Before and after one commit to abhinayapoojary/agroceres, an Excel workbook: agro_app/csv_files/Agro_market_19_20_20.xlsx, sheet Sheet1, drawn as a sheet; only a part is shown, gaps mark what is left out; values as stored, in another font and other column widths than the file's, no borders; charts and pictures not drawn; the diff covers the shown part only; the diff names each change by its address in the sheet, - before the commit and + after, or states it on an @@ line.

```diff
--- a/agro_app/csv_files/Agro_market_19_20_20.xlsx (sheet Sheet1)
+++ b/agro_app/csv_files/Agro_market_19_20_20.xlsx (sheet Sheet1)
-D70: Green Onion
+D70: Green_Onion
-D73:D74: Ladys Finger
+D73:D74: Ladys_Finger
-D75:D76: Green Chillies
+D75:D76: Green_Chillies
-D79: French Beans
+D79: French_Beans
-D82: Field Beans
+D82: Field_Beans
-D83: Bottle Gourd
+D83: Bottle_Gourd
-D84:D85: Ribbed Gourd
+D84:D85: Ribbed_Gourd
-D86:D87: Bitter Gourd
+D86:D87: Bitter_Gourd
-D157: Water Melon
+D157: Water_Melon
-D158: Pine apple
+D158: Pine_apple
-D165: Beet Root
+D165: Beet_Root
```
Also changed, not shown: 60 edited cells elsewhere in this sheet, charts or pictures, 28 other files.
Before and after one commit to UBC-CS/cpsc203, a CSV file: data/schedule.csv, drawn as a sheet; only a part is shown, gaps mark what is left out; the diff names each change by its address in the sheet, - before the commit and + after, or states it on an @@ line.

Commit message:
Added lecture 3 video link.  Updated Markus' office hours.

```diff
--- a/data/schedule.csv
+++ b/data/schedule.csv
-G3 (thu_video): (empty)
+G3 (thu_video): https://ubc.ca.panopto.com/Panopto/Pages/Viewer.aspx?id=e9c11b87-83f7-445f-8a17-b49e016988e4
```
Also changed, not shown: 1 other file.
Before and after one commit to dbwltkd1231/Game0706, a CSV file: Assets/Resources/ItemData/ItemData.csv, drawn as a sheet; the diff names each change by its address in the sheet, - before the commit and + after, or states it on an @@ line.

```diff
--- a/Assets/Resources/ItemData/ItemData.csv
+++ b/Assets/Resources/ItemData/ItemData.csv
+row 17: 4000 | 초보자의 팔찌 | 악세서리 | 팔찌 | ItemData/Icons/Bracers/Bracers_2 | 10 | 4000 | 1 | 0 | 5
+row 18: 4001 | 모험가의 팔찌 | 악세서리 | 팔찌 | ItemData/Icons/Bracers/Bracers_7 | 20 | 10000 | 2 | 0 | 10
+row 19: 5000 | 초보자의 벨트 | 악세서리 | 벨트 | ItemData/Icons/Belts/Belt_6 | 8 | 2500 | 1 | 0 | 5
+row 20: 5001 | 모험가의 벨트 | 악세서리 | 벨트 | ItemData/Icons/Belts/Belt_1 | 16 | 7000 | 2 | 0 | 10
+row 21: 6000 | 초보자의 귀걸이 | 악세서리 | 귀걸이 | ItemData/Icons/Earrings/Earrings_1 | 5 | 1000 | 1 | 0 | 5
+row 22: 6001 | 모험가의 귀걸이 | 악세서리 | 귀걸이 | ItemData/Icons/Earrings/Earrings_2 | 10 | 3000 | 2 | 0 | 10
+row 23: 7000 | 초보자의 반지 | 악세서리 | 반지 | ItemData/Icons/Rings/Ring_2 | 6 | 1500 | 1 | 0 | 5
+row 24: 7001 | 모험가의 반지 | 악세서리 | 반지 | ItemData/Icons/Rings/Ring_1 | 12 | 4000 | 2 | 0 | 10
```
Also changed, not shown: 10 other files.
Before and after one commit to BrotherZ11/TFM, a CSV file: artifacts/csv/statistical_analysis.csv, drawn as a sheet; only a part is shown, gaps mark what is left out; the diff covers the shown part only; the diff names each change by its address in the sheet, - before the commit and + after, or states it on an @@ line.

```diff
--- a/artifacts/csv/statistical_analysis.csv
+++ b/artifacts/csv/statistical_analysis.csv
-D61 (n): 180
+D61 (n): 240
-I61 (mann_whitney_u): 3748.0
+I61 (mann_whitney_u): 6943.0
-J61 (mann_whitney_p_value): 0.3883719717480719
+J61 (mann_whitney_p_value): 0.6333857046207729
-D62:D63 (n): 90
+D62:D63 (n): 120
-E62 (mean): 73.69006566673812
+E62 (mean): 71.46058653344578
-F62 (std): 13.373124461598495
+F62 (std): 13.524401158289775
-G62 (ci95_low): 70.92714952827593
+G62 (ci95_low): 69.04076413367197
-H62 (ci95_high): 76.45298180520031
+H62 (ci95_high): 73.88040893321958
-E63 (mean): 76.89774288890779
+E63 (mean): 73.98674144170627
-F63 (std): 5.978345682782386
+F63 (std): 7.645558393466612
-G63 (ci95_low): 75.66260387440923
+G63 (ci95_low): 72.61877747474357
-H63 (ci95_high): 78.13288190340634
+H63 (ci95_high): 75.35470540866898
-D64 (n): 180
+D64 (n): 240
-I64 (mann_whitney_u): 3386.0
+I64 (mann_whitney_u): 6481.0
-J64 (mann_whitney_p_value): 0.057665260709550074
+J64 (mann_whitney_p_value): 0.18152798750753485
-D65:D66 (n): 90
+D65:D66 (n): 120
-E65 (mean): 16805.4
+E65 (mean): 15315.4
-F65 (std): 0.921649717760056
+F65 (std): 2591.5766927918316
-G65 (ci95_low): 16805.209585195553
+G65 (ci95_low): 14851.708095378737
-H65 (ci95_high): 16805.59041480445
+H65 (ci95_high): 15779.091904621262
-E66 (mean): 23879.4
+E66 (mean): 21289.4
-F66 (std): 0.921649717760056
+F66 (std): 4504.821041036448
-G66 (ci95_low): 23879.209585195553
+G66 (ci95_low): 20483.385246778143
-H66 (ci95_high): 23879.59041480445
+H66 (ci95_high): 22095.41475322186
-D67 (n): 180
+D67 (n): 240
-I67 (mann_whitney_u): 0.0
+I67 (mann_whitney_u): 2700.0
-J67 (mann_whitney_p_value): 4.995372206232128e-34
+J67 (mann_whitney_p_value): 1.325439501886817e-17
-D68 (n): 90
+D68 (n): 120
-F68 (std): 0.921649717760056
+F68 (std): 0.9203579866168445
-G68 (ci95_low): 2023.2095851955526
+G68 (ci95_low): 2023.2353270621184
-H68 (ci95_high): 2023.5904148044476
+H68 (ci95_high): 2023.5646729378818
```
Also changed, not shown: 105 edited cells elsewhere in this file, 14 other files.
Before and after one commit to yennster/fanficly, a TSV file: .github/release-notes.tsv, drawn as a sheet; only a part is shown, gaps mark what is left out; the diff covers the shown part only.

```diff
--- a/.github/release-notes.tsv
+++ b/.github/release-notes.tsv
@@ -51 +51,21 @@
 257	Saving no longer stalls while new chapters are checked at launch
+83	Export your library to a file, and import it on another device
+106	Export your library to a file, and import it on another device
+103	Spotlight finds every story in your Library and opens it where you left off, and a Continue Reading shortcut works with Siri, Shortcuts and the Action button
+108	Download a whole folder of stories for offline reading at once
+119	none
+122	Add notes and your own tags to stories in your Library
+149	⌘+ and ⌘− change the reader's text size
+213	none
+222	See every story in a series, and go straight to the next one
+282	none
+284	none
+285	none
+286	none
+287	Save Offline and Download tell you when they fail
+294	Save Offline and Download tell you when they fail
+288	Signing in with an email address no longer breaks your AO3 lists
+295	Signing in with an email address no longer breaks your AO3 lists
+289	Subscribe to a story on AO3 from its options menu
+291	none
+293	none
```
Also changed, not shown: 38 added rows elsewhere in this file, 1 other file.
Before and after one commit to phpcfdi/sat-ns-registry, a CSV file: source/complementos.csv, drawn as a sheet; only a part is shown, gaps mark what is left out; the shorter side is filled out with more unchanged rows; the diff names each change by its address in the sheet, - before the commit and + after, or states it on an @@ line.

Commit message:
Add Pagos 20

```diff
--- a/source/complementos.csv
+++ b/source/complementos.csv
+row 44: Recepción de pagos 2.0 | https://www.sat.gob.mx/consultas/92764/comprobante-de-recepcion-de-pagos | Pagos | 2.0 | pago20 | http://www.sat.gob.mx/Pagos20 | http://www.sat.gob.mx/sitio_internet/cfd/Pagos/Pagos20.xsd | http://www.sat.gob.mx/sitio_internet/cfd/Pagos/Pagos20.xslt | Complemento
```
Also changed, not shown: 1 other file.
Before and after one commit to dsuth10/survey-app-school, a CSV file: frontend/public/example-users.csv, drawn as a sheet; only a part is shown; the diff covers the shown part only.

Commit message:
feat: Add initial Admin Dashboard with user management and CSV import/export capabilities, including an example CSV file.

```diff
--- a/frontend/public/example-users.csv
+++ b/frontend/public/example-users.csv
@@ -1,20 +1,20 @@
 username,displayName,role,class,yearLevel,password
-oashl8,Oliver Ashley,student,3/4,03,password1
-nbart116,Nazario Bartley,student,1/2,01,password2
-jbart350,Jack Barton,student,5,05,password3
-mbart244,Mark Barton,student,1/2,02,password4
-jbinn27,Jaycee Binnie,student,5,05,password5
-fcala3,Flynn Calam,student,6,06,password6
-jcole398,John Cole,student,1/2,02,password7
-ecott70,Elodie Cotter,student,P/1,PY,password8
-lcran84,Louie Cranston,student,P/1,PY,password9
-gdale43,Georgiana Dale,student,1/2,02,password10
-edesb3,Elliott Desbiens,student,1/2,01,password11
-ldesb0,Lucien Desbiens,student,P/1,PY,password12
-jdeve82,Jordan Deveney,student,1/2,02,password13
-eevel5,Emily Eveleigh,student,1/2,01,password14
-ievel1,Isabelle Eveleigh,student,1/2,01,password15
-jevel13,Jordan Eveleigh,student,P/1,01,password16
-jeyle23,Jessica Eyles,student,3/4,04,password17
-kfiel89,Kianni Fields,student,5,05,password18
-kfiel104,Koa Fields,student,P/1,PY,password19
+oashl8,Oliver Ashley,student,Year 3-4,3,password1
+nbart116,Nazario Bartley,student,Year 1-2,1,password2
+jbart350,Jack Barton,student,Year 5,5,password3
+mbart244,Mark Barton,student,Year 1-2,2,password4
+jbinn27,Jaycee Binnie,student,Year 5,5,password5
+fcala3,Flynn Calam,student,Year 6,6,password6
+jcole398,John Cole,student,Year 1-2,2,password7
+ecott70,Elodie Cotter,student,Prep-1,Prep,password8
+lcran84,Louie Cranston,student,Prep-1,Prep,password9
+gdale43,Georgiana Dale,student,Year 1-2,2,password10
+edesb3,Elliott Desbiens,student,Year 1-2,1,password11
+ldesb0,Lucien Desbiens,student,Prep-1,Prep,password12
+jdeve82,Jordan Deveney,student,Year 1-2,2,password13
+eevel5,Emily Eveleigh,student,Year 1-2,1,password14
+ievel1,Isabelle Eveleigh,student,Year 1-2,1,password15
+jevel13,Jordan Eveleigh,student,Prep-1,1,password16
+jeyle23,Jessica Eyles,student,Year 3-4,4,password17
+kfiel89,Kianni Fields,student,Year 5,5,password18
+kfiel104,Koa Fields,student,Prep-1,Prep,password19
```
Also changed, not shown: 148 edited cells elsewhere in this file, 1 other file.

* * * * * * * * *

Working through the records above, copy each line in which "ItemData" is found.

> _The answer_:
Before and after one commit to dbwltkd1231/Game0706, a CSV file: Assets/Resources/ItemData/ItemData.csv, drawn as a sheet; the diff names each change by its address in the sheet, - before the commit and + after, or states it on an @@ line.
--- a/Assets/Resources/ItemData/ItemData.csv
+++ b/Assets/Resources/ItemData/ItemData.csv
+row 17: 4000 | 초보자의 팔찌 | 악세서리 | 팔찌 | ItemData/Icons/Bracers/Bracers_2 | 10 | 4000 | 1 | 0 | 5
+row 18: 4001 | 모험가의 팔찌 | 악세서리 | 팔찌 | ItemData/Icons/Bracers/Bracers_7 | 20 | 10000 | 2 | 0 | 10
+row 19: 5000 | 초보자의 벨트 | 악세서리 | 벨트 | ItemData/Icons/Belts/Belt_6 | 8 | 2500 | 1 | 0 | 5
+row 20: 5001 | 모험가의 벨트 | 악세서리 | 벨트 | ItemData/Icons/Belts/Belt_1 | 16 | 7000 | 2 | 0 | 10
+row 21: 6000 | 초보자의 귀걸이 | 악세서리 | 귀걸이 | ItemData/Icons/Earrings/Earrings_1 | 5 | 1000 | 1 | 0 | 5
+row 22: 6001 | 모험가의 귀걸이 | 악세서리 | 귀걸이 | ItemData/Icons/Earrings/Earrings_2 | 10 | 3000 | 2 | 0 | 10
+row 23: 7000 | 초보자의 반지 | 악세서리 | 반지 | ItemData/Icons/Rings/Ring_2 | 6 | 1500 | 1 | 0 | 5
+row 24: 7001 | 모험가의 반지 | 악세서리 | 반지 | ItemData/Icons/Rings/Ring_1 | 12 | 4000 | 2 | 0 | 10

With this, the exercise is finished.